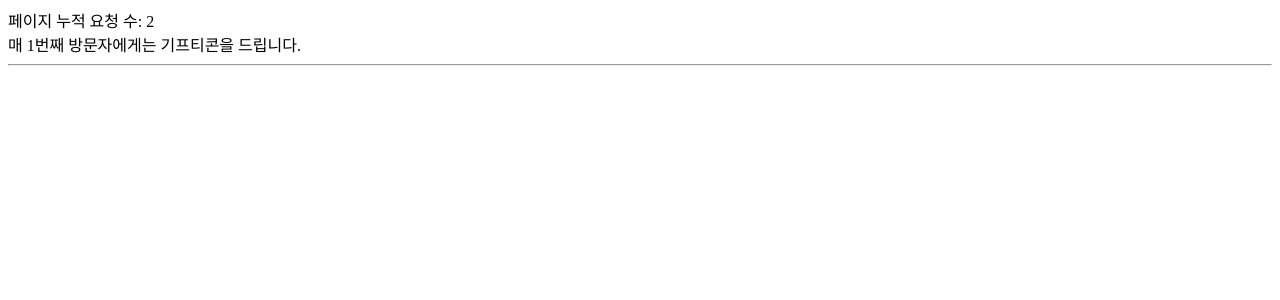
Repository: markahn02050/jsp_practice
Page: http://localhost/JSPBasic/JspTag/RandomGugu.jsp
An editor plug-in stored every save of this project. The page is shown before and after the next save, followed by the edit.
The browser window is 1280 px wide. The pictures show the whole page.
The page is served by Tomcat 9.

Above is the page before, as saved 2022-01-28 06:49:30.

After the next save:
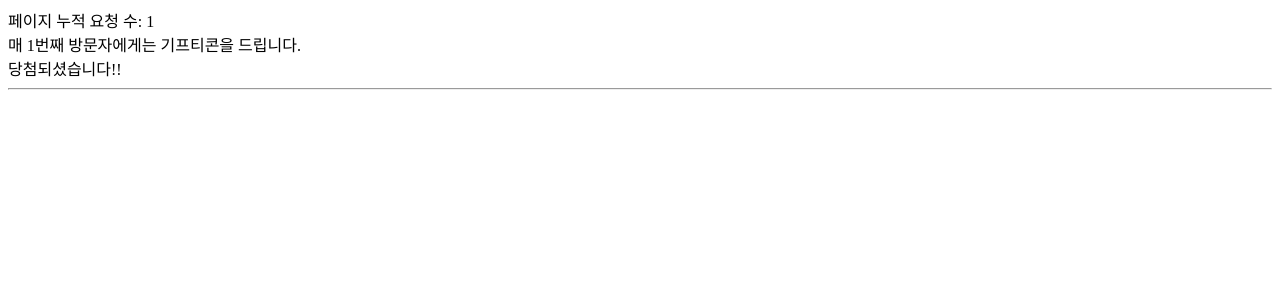
Saved 20 s later.
--- a/JSPBasic/src/main/webapp/JspTag/RandomGugu.jsp
+++ b/JSPBasic/src/main/webapp/JspTag/RandomGugu.jsp
@@ -8,7 +8,7 @@
 </head>
 <body>
 	<%!
-		int pageCount = 1;
+		int pageCount = 0;
 
 	%>
 

After the save that followed:
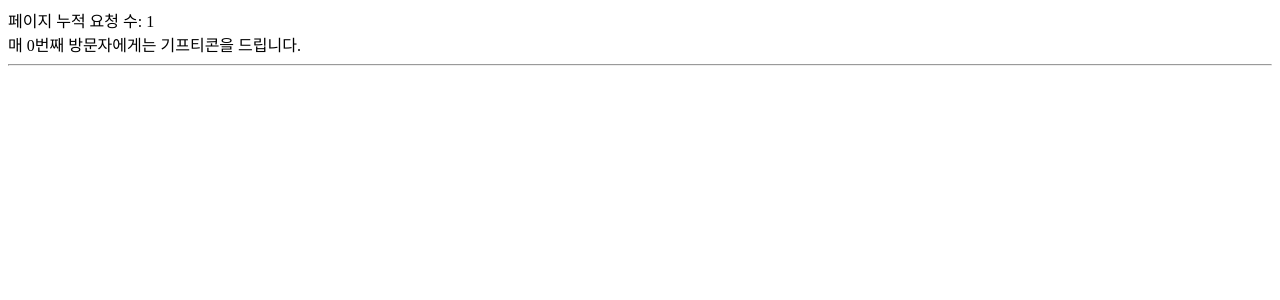
Saved 100 s later.
--- a/JSPBasic/src/main/webapp/JspTag/RandomGugu.jsp
+++ b/JSPBasic/src/main/webapp/JspTag/RandomGugu.jsp
@@ -14,7 +14,7 @@
 
 	<%
 
-		int randNum = ((int)Math.random() * 100) + 1;
+		int randNum = ((int)Math.random() * 100);
 
 		out.println("페이지 누적 요청 수: " + (++pageCount) + "<br/>");
 		out.println("매 " + randNum + "번째 방문자에게는 기프티콘을 드립니다." + "<br/>");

▶ **Prompt**
Copy the data word for word, no pictures.

▶ **Solution to this problem**
Repository: markahn02050/jsp_practice
Page: http://localhost/JSPBasic/JspTag/RandomGugu.jsp
An editor plug-in stored every save of this project. The page is shown before and after the next save, followed by the edit.
The browser window is 1280 px wide. The pictures show the whole page.
The page is served by Tomcat 9.

Above is the page before, as saved 2022-01-28 06:49:30.

After the next save:
Saved 20 s later.
--- a/JSPBasic/src/main/webapp/JspTag/RandomGugu.jsp
+++ b/JSPBasic/src/main/webapp/JspTag/RandomGugu.jsp
@@ -8,7 +8,7 @@
 </head>
 <body>
 	<%!
-		int pageCount = 1;
+		int pageCount = 0;
 
 	%>
 

After the save that followed:
Saved 100 s later.
--- a/JSPBasic/src/main/webapp/JspTag/RandomGugu.jsp
+++ b/JSPBasic/src/main/webapp/JspTag/RandomGugu.jsp
@@ -14,7 +14,7 @@
 
 	<%
 
-		int randNum = ((int)Math.random() * 100) + 1;
+		int randNum = ((int)Math.random() * 100);
 
 		out.println("페이지 누적 요청 수: " + (++pageCount) + "<br/>");
 		out.println("매 " + randNum + "번째 방문자에게는 기프티콘을 드립니다." + "<br/>");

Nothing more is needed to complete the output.